Facts are chiels that winna ding and downa be disputed, wrote Robert Burns in his satirical poem, A Dream.
If only life were so simple. In our present era of oft-disputed facts and post-truth, information professionals may be needed more than ever. Facts have to be established, and some will always be subject to controversy. There is often a fine line between fact and opinion. Facts have to be understood, and set in multiple contexts. And space and time have assumed new mantles in our digital era.
The message surely outranks the medium. We may lament the passing of some of the norms of our youth: elegant Carnegie buildings which lent an air of majesty to many public libraries, but lacked funding for their maintenance; musty scholars’ libraries that smelt of decaying leather bindings; even hard-backed books.
But the history of libraries tells a tale of continued need and respect. They are the repositories of information and part of our cultural history.
In many areas of life, early intervention is recognised as helpful to future success. Giving children access to good information is a gift for life. And school libraries play a vital role.
The digital divide is indeed there and possibly growing. But divides are not new; there have always been homes without good information, without books, without storytelling to stretch and expand children’s imaginations.
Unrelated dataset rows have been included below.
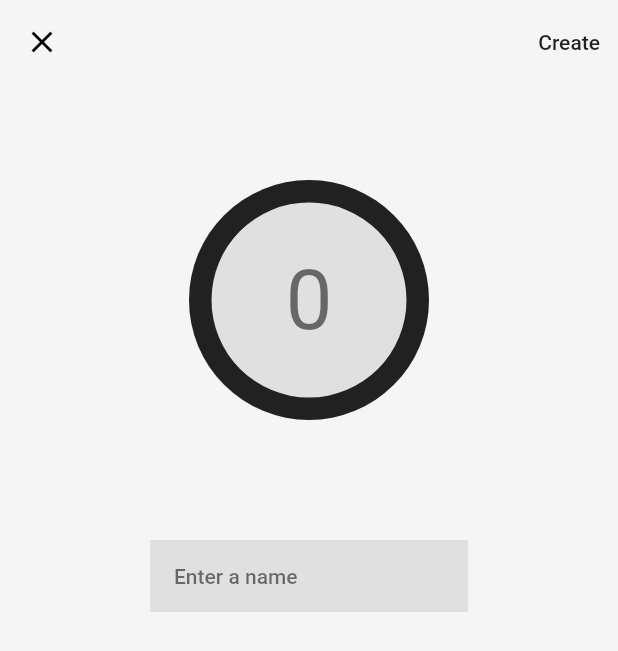
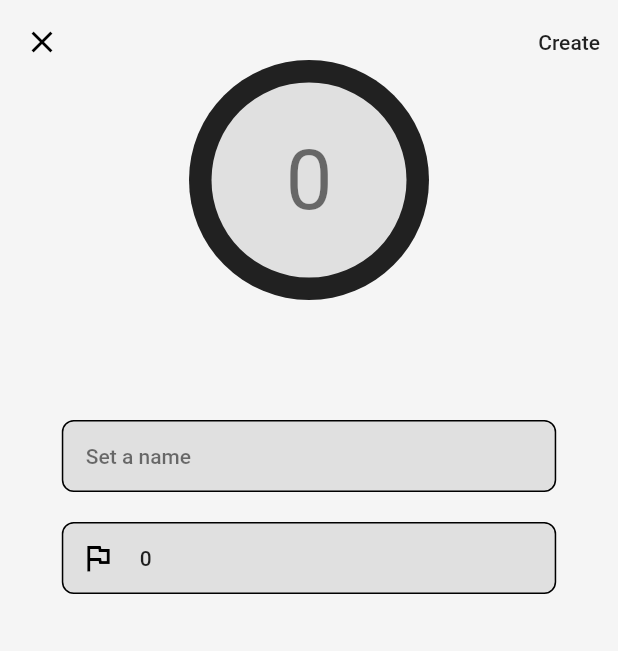
Before and after one commit to coodoo-io/counter_workshop, a Flutter app: the screen it shows after launch, after a tap on the "add" icon, on a phone screen of 412 x 824 dp. Shown: the top 651 px of the screen. Run offline on Flutter 3.47's test engine with Material 2 defaults, Android fonts, the phone set to English and light mode, and no system bars; our stand-ins replace equatable, flutter_bloc, go_router; missing offline and left inert: logging_appenders; generated files the repository leaves out were written again.

Commit message:
add validation and add goal field

```diff
--- a/lib/src/core/localization/app_de.arb
+++ b/lib/src/core/localization/app_de.arb
@@ -5,5 +5,7 @@
     "german": "Deutsch",
     "english": "Englisch",
     "create": "Erstellen",
-    "enterName": "Gib einen Namen an"
+    "setName": "Gib einen Namen an",
+    "setGoal": "Gib ein Ziel an",
+    "enterValidNumber": "Bitte gib eine valide Nummer an"
 }
--- a/lib/src/core/localization/app_en.arb
+++ b/lib/src/core/localization/app_en.arb
@@ -20,8 +20,16 @@
     "@create": {
       "description": "Title of the create counter dialog"
     },
-    "enterName": "Enter a name",
-    "@enterName": {
-      "description": "Enter a counter name"
+    "setName": "Set a name",
+    "@setName": {
+      "description": "Set a counter name"
+    },
+    "setGoal": "Set a goal",
+    "@setGoal": {
+      "description": "Set a counter goal"
+    },
+    "enterValidNumber": "Please enter a valid number",
+    "@enterValidNumber": {
+      "description": "Error message when the user enters an invalid number"
     }
 }
--- a/lib/src/core/theme/app.theme.dart
+++ b/lib/src/core/theme/app.theme.dart
@@ -54,7 +54,10 @@ class AppTheme {
         ),
       ),
       inputDecorationTheme: InputDecorationTheme(
-        border: InputBorder.none,
+        border: OutlineInputBorder(
+          borderRadius: BorderRadius.circular(8),
+          borderSide: BorderSide(color: currentHeadlineColor),
+        ),
         hintStyle: base.textTheme.caption,
         fillColor: isLightMode ? Colors.grey.shade300 : Colors.grey.shade900,
         filled: true,
--- a/lib/src/features/counter/data/datasources/remote/src/mock/counter_fake.api.dart
+++ b/lib/src/features/counter/data/datasources/remote/src/mock/counter_fake.api.dart
@@ -60,7 +60,7 @@ class CounterFakeApi implements CounterApi {
 
   @override
   Future<CounterResponseDto> createCounter(CounterRequestDto counterRequestDto) {
-    var dto = CounterResponseDto(
+    final counterResponseDto = CounterResponseDto(
       counterValue: counterRequestDto.counterValue,
       name: counterRequestDto.name,
       sysId: (_counterList.length + 1).toString(),
@@ -72,9 +72,9 @@ class CounterFakeApi implements CounterApi {
       stepSize: counterRequestDto.stepSize,
     );
 
-    _counterList.add(dto);
+    _counterList.add(counterResponseDto);
     return Future.delayed(Duration(milliseconds: fakeApiDelay), () {
-      return dto;
+      return counterResponseDto;
     });
   }
 
--- a/lib/src/features/counter/presentation/edit/view/edit_counter.page.dart
+++ b/lib/src/features/counter/presentation/edit/view/edit_counter.page.dart
@@ -9,6 +9,8 @@ import 'package:counter_workshop/src/features/counter/presentation/edit/bloc/edi
 import 'package:counter_workshop/src/features/counter/presentation/edit/bloc/edit_counter.event.dart';
 import 'package:counter_workshop/src/features/counter/presentation/edit/bloc/edit_counter.state.dart';
 import 'package:counter_workshop/src/features/counter/presentation/edit/view/widgets/counter_value_indicator.dart';
+import 'package:counter_workshop/src/features/counter/presentation/edit/view/widgets/goal_input.dart';
+import 'package:counter_workshop/src/features/counter/presentation/edit/view/widgets/name_input.dart';
 import 'package:flutter/material.dart';
 import 'package:flutter_bloc/flutter_bloc.dart';
 import 'package:go_router/go_router.dart';
@@ -35,15 +37,25 @@ class EditCounterView extends StatelessWidget {
   Widget build(BuildContext context) {
     final editCounterBloc = context.watch<EditCounterBloc>();
     final log = Logger('CounterView');
+    final theme = Theme.of(context);
+
     final nameController = TextEditingController();
-    final theme = Theme.of(context);
+    final goalController = TextEditingController(text: '0');
+    final formKey = GlobalKey<FormState>();
+
+    void createCounter() {
+      if (formKey.currentState != null && formKey.currentState!.validate()) {
+        final counter = CounterModel(name: nameController.text, goalValue: int.parse(goalController.text));
+        editCounterBloc.add(CounterCreate(counter));
+      }
+    }
 
     return Scaffold(
       extendBodyBehindAppBar: true,
       appBar: AppBar(
         actions: [
           TextButton(
-            onPressed: () => editCounterBloc.add(CounterCreate(CounterModel(name: nameController.text))),
+            onPressed: () => createCounter(),
             child: Text(context.loc.create, style: theme.textTheme.button),
           ),
         ],
@@ -71,45 +83,37 @@ class EditCounterView extends StatelessWidget {
           if (state is EditCounterData) {
             final counterModel = state.counterModel;
 
-            return Padding(
-              padding: const EdgeInsets.only(left: 100, right: 100, top: 100),
-              child: SingleChildScrollView(
+            return SingleChildScrollView(
               child: Column(
                 children: [
-                    const SizedBox(height: 20),
+                  const SizedBox(height: 40),
                   CounterValueIndicator(value: counterModel?.value),
                   const SizedBox(height: 80),
-                    _NameInput(nameController: nameController),
+                  Center(
+                    child: FractionallySizedBox(
+                      widthFactor: 0.8,
+                      child: Form(
+                        key: formKey,
+                        child: Column(
+                          children: [
+                            NameInput(nameController: nameController),
+                            const SizedBox(height: 20),
+                            GoalInput(goalController: goalController)
                           ],
                         ),
+                      ),
+                    ),
+                  )
+                ],
               ),
             );
           }
           if (state is EditCounterError) {
             return Center(child: ErrorMessage(error: state.error));
-          } else {
+          }
           return const SizedBox.shrink();
-          }
         },
       ),
     );
   }
 }
-
-class _NameInput extends StatelessWidget {
-  const _NameInput({Key? key, required this.nameController}) : super(key: key);
-  final TextEditingController nameController;
-
-  @override
-  Widget build(BuildContext context) {
-    return BlocBuilder<EditCounterBloc, EditCounterState>(
-      buildWhen: (previous, current) => previous != current,
-      builder: (context, state) {
-        return TextField(
-          controller: nameController,
-          decoration: InputDecoration(hintText: context.loc.enterName),
-        );
-      },
-    );
-  }
-}
--- /dev/null
+++ b/lib/src/features/counter/presentation/edit/view/widgets/goal_input.dart
@@ -0,0 +1,32 @@
+import 'package:counter_workshop/src/core/extensions/localization.extension.dart';
+import 'package:flutter/material.dart';
+
+class GoalInput extends StatelessWidget {
+  const GoalInput({
+    Key? key,
+    required this.goalController,
+  }) : super(key: key);
+
+  final TextEditingController goalController;
+
+  @override
+  Widget build(BuildContext context) {
+    return TextFormField(
+      controller: goalController,
+      decoration: InputDecoration(
+        hintText: context.loc.setGoal,
+        prefixIcon: const Icon(Icons.flag_outlined),
+      ),
+      keyboardType: TextInputType.number,
+      validator: (value) {
+        if (value == null || value.isEmpty) {
+          return context.loc.setGoal;
+        }
+        if (int.tryParse(value) == null) {
+          return context.loc.enterValidNumber;
+        }
+        return null;
+      },
+    );
+  }
+}
--- /dev/null
+++ b/lib/src/features/counter/presentation/edit/view/widgets/name_input.dart
@@ -0,0 +1,29 @@
+import 'package:counter_workshop/src/core/extensions/localization.extension.dart';
+import 'package:counter_workshop/src/features/counter/presentation/edit/bloc/edit_counter.bloc.dart';
+import 'package:counter_workshop/src/features/counter/presentation/edit/bloc/edit_counter.state.dart';
+import 'package:flutter/material.dart';
+import 'package:flutter_bloc/flutter_bloc.dart';
+
+class NameInput extends StatelessWidget {
+  const NameInput({Key? key, required this.nameController}) : super(key: key);
+  final TextEditingController nameController;
+
+  @override
+  Widget build(BuildContext context) {
+    return BlocBuilder<EditCounterBloc, EditCounterState>(
+      buildWhen: (previous, current) => previous != current,
+      builder: (context, state) {
+        return TextFormField(
+          controller: nameController,
+          decoration: InputDecoration(hintText: context.loc.setName),
+          validator: (value) {
+            if (value == null || value.isEmpty) {
+              return context.loc.setName;
+            }
+            return null;
+          },
+        );
+      },
+    );
+  }
+}
```
Lines whose indentation alone changed are shown as unchanged.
And libraries and librarians (information professionals in modern speak) have helped numerous children and indeed adults grow and flourish.
As councils set their budgets, I hope they will remember this: libraries are much more than places to find recreational reading, they are a necessary part of a civilised society.
“But if it’s all there in the computer, why do we need libraries and librarians?” I would argue there is so much undifferentiated information that we all need help.
Librarians are trained to organise, classify and retrieve information. The FAQs found on some websites bear a striking similarity to the cards many reference librarians kept to hand for repeat queries.
This is not to downplay the joys of instant 24/7 access to information; the curious mind can find endless fascinating answers. However, reliable answers almost always are the result of careful background research and validation; and guess who may have done that work?
I would argue that libraries should be at the heart of schools and also of communities. They are neutral territory, where all can feel comfortable and safe. They sit well with other community facilities and can share physical premises.
Cyberspace adds a further exciting dimension. If you can afford the necessary equipment and know how to use it, you can download information 24/7. Some may miss the shared experience of going to a social place; others, perhaps with limited mobility, can have a whole new dimension added to their lives.
If the difference between a smartphone and a mere mobile is that the former is data-enabled, then a smart society surely needs good information.
• Moyra Forrest is a retired librarian and occasional book indexer. She lives in Edinburgh.